Physiological correlates of mental effort as manipulated through lane width during simulated driving.

Anne-Marie Brouwer, Cris Dijksterhuis, Johannes Bernardus Fransiscus van Erp

Research output: Chapter in Book/Report/Conference proceedingConference contributionAcademicpeer-review

3 Citations (Scopus)
31 Downloads (Pure)

Abstract

Previous studies suggest that physiological effects of mental effort as manipulated trough cognitive task difficulty differ from effects of mental effort as manipulated trough a visuomotor task such as lane keeping in simulated driving. Most notably, heart rate increases with mental effort in the former but not in the latter task. EEG seems to be indicative of mental effort in both cases. In previous research [1], Brouwer and colleagues examined effects of mental effort as manipulated in a cognitive (memory) task on a range of physiological signals. In the present research we examine the same types of physiological signals using the same kind of analysis in a visuomotor (simulated driving) task. In this case, mental effort was manipulated using wide and narrow lanes. Effects of task difficulty on both subjective mental effort and behavioral variables were comparable across tasks. Effect of task difficulty was replicated for respiration frequency and to some extent for EEG alpha activity. However, in contrast to the cognitive task [1], skin conductance and heart rate related variables were not significantly affected by task difficulty in the current visuomotor task.
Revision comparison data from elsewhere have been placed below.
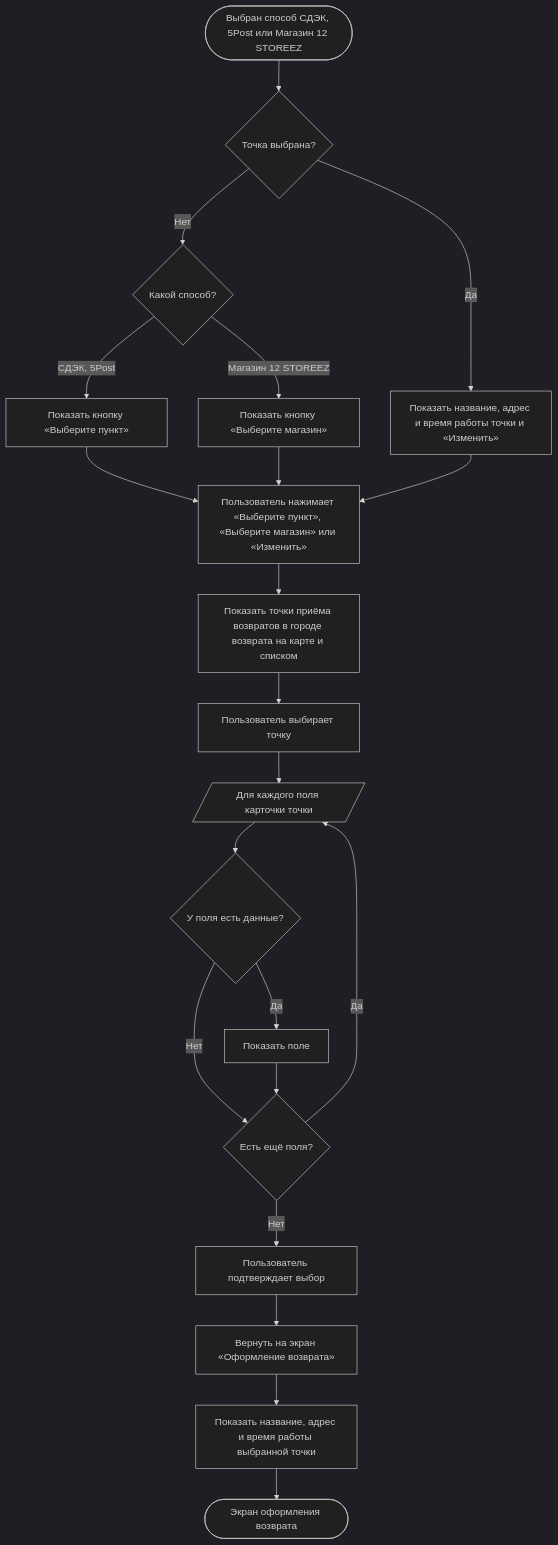
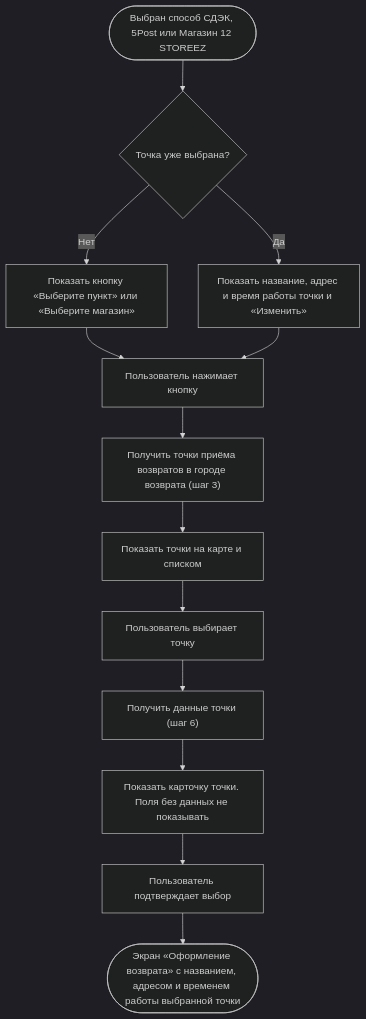
One commit to Terinss155/opencode-agents-analysis changed diagram 12 of 21 in projects/returns-2.0/requirements/srs/srs-mobile-mvp.md. Above: the diagram before and after it, drawn with Mermaid (dark theme). The commit also changed other lines of this file and 6 other files, not shown here.

````diff
--- a/projects/returns-2.0/requirements/srs/srs-mobile-mvp.md
+++ b/projects/returns-2.0/requirements/srs/srs-mobile-mvp.md
@@ -808,23 +844,15 @@
 ```mermaid
 flowchart TD
-    S([Выбран способ СДЭК, 5Post или Магазин 12 STOREEZ]) --> A{"Точка выбрана?"}
-    A -->|Нет| A1{"Какой способ?"}
-    A1 -->|СДЭК, 5Post| A2["Показать кнопку «Выберите пункт»"]
-    A1 -->|Магазин 12 STOREEZ| A3["Показать кнопку «Выберите магазин»"]
-    A -->|Да| A4["Показать название, адрес и время работы точки и «Изменить»"]
-    A2 --> B["Пользователь нажимает «Выберите пункт», «Выберите магазин» или «Изменить»"]
-    A3 --> B
-    A4 --> B
-    B --> D["Показать точки приёма возвратов в городе возврата на карте и списком"]
+    S([Выбран способ СДЭК, 5Post или Магазин 12 STOREEZ]) --> A{"Точка уже выбрана?"}
+    A -->|Нет| A1["Показать кнопку «Выберите пункт» или «Выберите магазин»"]
+    A -->|Да| A2["Показать название, адрес и время работы точки и «Изменить»"]
+    A1 --> B["Пользователь нажимает кнопку"]
+    A2 --> B
+    B --> C["Получить точки приёма возвратов в городе возврата (шаг 3)"]
+    C --> D["Показать точки на карте и списком"]
     D --> E["Пользователь выбирает точку"]
-    E --> P[/"Для каждого поля карточки точки"/]
-    P --> G1{"У поля есть данные?"}
-    G1 -->|Да| G2["Показать поле"]
-    G1 -->|Нет| G3
-    G2 --> G3{"Есть ещё поля?"}
-    G3 -->|Да| P
-    G3 -->|Нет| H["Пользователь подтверждает выбор"]
-    H --> I["Вернуть на экран «Оформление возврата»"]
-    I --> I1["Показать название, адрес и время работы выбранной точки"]
-    I1 --> Z([Экран оформления возврата])
+    E --> F["Получить данные точки (шаг 6)"]
+    F --> G["Показать карточку точки. Поля без данных не показывать"]
+    G --> H["Пользователь подтверждает выбор"]
+    H --> Z([Экран «Оформление возврата» с названием, адресом и временем работы выбранной точки])
 ```
````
We argue that differences in visual attention and cerebral energy demand between the types of tasks may be at the basis of this.
Original languageUndefined
Title of host publicationProceedings of the International Conference on Affective Computing and Intelligent Interaction (ACII 2015)
Place of PublicationUSA
PublisherIEEE Computer Society
Pages42-48
Number of pages7
ISBN (Print)978-1-4799-9953-8
DOIs
Publication statusPublished - Sep 2015
Event6th International Conference on Affective Computing and Intelligent Interaction, ACII 2015 - Xi'an, China
Duration: 21 Sep 201524 Sep 2015
Conference number: 6
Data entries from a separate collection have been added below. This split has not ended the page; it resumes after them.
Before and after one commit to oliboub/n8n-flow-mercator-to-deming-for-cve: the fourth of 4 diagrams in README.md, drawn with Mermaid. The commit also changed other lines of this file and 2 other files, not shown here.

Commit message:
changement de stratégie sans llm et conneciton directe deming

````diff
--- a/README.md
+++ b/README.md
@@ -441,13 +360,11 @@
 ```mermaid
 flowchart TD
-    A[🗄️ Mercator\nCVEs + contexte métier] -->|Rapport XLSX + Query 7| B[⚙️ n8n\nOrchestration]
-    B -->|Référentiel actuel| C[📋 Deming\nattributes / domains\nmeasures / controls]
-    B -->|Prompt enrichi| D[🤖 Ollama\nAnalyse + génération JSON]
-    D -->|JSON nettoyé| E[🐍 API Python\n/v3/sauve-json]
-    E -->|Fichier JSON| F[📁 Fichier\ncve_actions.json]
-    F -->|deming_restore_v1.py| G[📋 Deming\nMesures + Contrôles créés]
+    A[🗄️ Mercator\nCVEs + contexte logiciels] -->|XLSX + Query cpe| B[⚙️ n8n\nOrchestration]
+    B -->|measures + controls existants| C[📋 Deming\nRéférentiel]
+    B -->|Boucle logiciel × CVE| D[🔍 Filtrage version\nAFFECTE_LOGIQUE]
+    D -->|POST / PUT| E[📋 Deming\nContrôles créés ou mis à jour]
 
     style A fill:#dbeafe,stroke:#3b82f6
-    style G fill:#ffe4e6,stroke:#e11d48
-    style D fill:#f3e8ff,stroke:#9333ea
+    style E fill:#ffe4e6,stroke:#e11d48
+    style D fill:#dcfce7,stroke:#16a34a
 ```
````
Publication series

Name
PublisherIEEE Computer Society

Conference

Conference6th International Conference on Affective Computing and Intelligent Interaction, ACII 2015
Abbreviated titleACII
CountryChina
CityXi'an
Period21/09/1524/09/15

Keywords

  • EWI-26746
  • IR-99259
  • METIS-315561

Cite this

Brouwer, A-M., Dijksterhuis, C., & van Erp, J. B. F. (2015). Physiological correlates of mental effort as manipulated through lane width during simulated driving. In Proceedings of the International Conference on Affective Computing and Intelligent Interaction (ACII 2015) (pp. 42-48). USA: IEEE Computer Society. https://doi.org/10.1109/ACII.2015.7344549
Brouwer, Anne-Marie ; Dijksterhuis, Cris ; van Erp, Johannes Bernardus Fransiscus. / Physiological correlates of mental effort as manipulated through lane width during simulated driving. Proceedings of the International Conference on Affective Computing and Intelligent Interaction (ACII 2015). USA : IEEE Computer Society, 2015. pp. 42-48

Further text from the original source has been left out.